With just a month away from the biggest shopping day of the year, you should be going full steam ahead. But are you putting your money and effort into the right places? A lot of small businesses slow down their Google advertising after Thanksgiving weekend, thinking that:
- The biggest shopping day is behind them
- They don’t need SERP (search engine result page) traffic when they have Facebook and other social campaigns running
- It is too expensive to compete during these times
- The ROIs (return on investments) aren’t worth it
However, a ROI case study we just performed found that for all of these cases, the exact opposite is actually true.
During peak shopping days, from Thanksgiving weekend through to December 15 is when you should increase your budgets if you are hoping to get higher CTRs and ROIs and ultimately make the most of all those online Christmas shoppers at the ready to buy.

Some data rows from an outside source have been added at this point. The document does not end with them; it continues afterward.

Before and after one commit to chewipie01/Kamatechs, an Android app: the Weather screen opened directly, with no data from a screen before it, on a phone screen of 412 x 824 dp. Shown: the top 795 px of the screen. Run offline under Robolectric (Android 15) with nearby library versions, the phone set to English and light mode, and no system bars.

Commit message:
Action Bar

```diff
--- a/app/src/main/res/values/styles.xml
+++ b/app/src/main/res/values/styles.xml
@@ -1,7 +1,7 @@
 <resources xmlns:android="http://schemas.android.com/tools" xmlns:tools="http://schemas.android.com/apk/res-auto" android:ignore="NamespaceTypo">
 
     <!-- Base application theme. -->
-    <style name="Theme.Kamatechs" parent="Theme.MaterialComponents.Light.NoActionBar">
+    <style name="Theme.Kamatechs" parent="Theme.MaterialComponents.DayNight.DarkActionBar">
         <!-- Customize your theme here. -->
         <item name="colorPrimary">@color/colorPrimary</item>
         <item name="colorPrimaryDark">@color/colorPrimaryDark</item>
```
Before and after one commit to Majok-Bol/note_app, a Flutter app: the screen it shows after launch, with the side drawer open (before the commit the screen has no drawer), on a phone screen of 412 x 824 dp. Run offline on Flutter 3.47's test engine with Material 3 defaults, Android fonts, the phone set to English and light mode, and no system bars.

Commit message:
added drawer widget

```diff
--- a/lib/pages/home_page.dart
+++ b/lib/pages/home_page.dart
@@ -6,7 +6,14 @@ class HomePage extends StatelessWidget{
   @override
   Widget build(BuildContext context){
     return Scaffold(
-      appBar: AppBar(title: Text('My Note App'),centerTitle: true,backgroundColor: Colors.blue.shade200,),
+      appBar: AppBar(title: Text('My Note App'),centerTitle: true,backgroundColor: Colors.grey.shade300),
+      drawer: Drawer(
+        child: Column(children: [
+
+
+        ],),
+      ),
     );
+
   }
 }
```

To prove this, we analyzed over $50 million worth of 2016 holiday sales to compare average costs, ROIs and CTRs before and during peak holiday shopping period.
Let’s look at the stats.
AdWords Holiday CTRs
In our case study we were able to prove that the average CTR increased by as much as 14% from pre-season (October 23-23 November) to peak season (November 24 – December 15). What does this trend mean? That during peak season you are likely to get 14% more clicks on your AdWords current ads.
AdWords Holiday ROI
eCommerce stores who invested in AdWords campaigns enjoyed a whopping 36% increase in ROIs during this period.
As we mentioned, a lot of eCommerce store owners are afraid of increased holidays bids. However, while there was an increase of 9% average, ROI is going to be up by 36% and that’s what counts. This means that despite an increase in spend, traffic will actually cost you less during peak shopping days.
To take advantage of the 36% average increased ROI trend, you need to throw more money into your campaigns. Taking…